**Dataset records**
══════════════════════════════

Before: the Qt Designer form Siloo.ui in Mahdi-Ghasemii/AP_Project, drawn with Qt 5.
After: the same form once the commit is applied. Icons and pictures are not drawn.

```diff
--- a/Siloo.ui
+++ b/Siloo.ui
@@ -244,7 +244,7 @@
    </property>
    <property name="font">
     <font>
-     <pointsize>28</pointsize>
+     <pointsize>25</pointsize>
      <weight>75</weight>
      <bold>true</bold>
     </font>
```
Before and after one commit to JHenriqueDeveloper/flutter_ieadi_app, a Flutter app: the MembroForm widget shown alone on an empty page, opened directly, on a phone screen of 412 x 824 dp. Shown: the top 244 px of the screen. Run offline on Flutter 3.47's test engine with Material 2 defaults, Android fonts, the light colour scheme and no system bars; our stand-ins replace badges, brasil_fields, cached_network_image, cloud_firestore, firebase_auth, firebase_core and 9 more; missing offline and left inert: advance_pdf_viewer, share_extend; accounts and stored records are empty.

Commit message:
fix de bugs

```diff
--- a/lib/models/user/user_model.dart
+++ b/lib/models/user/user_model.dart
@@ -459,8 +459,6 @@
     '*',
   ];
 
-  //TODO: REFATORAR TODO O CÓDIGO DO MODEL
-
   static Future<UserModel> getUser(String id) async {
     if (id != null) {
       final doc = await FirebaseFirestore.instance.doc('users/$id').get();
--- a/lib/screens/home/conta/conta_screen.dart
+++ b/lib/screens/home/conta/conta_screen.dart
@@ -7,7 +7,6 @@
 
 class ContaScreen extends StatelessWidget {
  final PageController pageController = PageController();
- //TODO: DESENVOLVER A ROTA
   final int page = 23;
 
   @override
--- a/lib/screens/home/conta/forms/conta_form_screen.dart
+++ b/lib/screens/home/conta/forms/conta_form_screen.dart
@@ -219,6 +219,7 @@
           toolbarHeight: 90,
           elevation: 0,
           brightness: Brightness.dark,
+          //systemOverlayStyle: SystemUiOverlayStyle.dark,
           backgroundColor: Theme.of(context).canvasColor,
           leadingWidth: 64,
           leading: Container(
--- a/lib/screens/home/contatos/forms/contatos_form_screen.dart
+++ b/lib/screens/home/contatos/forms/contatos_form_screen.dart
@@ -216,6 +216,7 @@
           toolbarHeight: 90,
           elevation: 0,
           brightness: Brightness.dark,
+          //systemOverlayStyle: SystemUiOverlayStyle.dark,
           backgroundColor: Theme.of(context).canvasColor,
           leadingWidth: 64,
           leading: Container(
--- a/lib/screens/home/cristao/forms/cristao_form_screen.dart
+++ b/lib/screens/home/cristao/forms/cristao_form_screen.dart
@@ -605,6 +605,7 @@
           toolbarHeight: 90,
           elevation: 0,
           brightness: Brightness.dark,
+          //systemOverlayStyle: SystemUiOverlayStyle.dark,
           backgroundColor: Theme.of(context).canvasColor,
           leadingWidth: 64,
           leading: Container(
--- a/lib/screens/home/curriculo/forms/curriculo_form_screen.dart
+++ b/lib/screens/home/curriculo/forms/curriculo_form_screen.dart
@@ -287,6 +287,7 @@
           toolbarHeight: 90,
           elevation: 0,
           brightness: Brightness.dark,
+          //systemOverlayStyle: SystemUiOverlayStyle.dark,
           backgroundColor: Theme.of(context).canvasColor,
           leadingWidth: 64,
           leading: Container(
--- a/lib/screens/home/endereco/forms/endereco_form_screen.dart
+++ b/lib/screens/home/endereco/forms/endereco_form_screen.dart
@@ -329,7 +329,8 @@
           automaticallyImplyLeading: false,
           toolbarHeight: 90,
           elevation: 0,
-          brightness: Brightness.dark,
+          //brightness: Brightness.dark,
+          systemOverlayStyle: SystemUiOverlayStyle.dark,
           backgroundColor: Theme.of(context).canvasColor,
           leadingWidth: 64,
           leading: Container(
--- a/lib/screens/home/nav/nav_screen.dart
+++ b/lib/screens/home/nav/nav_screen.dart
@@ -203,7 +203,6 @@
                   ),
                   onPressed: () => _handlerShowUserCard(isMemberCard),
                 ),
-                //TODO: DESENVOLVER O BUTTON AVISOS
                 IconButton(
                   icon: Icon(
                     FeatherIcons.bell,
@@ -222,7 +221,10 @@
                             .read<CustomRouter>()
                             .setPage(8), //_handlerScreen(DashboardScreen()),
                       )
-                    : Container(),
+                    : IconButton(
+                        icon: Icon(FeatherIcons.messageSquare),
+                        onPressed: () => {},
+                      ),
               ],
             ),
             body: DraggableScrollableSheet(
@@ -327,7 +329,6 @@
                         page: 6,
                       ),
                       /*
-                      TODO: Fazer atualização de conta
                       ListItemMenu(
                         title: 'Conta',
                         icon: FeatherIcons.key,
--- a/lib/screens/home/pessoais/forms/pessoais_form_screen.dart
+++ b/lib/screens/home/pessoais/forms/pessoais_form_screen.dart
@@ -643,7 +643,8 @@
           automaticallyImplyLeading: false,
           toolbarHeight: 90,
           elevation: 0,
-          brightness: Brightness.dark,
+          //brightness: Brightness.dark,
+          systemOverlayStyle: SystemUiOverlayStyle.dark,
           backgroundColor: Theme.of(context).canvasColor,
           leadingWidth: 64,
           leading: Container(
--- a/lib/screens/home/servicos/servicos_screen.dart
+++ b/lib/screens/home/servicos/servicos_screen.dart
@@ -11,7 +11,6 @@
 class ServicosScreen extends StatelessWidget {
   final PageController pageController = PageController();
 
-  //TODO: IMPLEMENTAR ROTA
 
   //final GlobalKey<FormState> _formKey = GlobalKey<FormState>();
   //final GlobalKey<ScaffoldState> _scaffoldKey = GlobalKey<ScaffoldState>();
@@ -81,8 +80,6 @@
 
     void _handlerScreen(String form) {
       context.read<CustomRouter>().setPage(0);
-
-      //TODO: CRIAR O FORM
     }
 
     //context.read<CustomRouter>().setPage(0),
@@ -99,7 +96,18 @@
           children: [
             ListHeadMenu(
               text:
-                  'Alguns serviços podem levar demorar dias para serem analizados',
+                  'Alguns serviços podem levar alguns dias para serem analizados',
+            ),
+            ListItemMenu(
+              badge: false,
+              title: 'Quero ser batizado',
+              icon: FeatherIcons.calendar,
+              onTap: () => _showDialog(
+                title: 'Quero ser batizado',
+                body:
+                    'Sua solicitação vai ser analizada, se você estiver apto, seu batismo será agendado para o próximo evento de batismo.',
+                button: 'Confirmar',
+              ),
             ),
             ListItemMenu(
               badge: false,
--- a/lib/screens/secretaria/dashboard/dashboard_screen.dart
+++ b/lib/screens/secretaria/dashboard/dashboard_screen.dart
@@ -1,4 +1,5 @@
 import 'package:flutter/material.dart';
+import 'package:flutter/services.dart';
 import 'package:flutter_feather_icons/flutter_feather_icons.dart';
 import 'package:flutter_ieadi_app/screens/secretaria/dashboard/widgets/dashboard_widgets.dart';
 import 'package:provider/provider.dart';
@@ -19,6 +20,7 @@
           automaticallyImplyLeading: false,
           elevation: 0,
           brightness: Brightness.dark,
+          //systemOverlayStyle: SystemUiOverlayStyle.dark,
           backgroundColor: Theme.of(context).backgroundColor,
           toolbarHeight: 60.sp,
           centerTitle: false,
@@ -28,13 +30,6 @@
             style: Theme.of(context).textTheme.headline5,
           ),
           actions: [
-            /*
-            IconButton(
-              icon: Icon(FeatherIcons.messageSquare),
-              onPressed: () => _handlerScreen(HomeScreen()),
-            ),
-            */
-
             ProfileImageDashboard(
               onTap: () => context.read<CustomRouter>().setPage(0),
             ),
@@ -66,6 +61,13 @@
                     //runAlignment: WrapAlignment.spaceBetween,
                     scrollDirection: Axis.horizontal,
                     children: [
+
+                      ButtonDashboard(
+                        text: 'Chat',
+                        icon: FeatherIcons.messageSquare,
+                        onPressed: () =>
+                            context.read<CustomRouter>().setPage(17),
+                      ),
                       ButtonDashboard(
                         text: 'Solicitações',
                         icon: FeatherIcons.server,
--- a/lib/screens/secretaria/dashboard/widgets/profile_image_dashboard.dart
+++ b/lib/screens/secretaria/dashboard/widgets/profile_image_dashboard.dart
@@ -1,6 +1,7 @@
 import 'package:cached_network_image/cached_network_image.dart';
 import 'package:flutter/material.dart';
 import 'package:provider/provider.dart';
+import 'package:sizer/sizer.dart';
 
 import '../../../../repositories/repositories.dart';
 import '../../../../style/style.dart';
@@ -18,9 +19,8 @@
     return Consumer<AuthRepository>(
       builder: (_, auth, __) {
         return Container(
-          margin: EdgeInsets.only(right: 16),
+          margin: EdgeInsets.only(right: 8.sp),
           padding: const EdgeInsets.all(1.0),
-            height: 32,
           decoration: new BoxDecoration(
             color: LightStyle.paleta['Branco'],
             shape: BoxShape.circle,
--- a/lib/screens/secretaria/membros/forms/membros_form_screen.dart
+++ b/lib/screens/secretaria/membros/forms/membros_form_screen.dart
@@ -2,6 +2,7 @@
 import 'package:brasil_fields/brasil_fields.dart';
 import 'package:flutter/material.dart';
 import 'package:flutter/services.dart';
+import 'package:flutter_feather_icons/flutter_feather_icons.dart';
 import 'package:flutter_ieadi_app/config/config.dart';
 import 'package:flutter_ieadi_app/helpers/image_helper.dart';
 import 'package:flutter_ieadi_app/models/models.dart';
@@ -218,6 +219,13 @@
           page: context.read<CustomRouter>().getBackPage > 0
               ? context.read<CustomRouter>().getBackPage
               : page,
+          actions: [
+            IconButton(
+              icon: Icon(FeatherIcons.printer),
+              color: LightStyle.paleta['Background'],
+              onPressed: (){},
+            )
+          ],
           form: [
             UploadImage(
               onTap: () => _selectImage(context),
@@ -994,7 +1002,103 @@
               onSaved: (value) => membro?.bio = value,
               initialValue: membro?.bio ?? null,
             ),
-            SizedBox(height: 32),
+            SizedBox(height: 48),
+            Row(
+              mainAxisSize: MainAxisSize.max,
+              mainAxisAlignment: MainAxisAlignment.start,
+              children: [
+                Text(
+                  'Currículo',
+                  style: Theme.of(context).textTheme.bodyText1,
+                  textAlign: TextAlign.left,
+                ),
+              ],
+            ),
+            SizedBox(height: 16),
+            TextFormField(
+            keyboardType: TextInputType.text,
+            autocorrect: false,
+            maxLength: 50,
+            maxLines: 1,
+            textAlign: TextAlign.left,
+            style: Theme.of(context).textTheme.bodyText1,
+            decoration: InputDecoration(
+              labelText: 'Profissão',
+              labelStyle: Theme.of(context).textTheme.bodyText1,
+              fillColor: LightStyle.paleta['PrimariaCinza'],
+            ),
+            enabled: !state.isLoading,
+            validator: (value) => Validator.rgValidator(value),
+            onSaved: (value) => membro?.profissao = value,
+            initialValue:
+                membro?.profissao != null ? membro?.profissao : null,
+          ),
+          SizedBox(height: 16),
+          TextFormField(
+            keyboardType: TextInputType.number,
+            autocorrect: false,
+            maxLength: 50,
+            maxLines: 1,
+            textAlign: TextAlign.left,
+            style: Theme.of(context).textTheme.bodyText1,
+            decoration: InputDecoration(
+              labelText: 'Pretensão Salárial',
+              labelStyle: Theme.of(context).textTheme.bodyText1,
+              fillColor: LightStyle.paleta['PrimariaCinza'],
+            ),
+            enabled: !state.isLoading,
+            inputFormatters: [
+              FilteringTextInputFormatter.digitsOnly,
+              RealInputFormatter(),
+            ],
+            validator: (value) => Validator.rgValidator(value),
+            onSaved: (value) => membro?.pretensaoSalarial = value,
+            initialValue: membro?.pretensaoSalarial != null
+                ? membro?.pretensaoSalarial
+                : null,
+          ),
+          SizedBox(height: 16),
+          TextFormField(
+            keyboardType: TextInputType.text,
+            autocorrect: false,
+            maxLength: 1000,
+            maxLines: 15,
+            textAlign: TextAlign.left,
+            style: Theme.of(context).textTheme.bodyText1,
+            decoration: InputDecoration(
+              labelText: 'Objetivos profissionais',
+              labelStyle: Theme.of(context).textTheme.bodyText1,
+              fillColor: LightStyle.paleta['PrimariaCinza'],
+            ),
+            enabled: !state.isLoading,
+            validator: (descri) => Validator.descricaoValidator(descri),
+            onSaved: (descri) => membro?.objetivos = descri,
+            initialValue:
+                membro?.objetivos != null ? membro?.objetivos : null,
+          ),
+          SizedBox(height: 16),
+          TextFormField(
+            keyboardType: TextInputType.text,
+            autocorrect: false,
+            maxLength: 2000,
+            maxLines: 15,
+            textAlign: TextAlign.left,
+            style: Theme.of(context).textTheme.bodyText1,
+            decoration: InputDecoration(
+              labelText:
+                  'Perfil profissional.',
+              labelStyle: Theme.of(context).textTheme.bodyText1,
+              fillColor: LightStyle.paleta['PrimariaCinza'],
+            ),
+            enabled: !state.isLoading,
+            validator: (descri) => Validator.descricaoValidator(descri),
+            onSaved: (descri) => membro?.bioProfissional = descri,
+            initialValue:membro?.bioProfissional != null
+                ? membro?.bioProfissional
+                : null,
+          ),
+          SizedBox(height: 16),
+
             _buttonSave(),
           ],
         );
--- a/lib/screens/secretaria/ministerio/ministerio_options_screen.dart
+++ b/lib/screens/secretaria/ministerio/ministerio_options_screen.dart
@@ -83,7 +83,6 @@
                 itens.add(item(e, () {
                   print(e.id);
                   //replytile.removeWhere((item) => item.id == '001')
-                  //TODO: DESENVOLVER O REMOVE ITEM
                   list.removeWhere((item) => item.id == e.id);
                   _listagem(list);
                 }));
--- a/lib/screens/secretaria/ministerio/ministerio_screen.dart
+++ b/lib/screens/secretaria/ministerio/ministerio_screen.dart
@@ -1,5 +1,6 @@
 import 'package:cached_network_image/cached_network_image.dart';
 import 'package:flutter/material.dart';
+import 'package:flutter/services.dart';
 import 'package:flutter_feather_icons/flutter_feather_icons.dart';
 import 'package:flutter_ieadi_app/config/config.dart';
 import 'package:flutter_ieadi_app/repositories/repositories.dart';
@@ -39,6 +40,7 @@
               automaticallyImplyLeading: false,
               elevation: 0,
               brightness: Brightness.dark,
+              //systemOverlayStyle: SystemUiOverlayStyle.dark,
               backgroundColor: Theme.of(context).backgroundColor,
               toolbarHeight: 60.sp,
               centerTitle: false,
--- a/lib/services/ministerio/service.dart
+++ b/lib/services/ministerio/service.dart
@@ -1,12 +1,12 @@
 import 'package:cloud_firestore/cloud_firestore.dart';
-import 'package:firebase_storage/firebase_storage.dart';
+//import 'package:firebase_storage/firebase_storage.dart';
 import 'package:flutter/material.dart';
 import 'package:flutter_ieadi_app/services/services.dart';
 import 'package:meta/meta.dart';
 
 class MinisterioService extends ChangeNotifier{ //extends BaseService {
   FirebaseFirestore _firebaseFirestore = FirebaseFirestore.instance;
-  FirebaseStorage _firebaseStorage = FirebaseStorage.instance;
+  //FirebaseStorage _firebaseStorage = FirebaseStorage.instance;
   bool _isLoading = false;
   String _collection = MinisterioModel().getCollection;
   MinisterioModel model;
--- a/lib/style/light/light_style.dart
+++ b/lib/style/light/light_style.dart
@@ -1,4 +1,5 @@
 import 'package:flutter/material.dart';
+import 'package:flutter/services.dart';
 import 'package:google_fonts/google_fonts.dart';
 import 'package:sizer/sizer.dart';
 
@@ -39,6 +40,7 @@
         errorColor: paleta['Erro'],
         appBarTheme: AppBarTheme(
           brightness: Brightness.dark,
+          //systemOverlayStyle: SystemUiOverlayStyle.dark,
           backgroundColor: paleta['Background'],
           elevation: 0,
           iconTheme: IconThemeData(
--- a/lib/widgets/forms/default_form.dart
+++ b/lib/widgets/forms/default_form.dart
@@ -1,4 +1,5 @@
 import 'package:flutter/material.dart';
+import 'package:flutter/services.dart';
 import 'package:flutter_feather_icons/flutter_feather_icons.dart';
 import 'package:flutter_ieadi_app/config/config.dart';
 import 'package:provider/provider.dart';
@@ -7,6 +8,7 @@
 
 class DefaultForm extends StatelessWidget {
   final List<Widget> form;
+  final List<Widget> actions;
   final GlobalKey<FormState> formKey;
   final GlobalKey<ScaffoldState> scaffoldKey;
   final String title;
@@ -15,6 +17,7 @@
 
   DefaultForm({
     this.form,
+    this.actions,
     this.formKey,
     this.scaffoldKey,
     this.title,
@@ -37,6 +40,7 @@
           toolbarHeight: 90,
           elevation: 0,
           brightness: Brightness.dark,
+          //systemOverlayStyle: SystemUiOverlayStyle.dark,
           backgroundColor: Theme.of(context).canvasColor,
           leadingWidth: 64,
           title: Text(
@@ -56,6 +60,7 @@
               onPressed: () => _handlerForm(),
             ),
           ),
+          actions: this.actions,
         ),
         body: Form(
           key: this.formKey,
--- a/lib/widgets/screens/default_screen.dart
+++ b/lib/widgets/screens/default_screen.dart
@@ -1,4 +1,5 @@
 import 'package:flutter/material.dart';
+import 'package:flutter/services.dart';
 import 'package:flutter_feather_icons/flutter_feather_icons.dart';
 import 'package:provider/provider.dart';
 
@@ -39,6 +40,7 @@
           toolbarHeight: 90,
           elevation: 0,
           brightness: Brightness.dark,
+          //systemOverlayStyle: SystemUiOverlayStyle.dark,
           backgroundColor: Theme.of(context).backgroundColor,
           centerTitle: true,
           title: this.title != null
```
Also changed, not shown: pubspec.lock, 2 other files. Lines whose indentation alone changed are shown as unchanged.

══════════════════════════════

**YOUR INSTRUCTIONS**
Each line that contains the string "messageSquare" should be copied from the data above.

**YOUR SOLUTION**
+                        icon: Icon(FeatherIcons.messageSquare),
-              icon: Icon(FeatherIcons.messageSquare),
+                        icon: FeatherIcons.messageSquare,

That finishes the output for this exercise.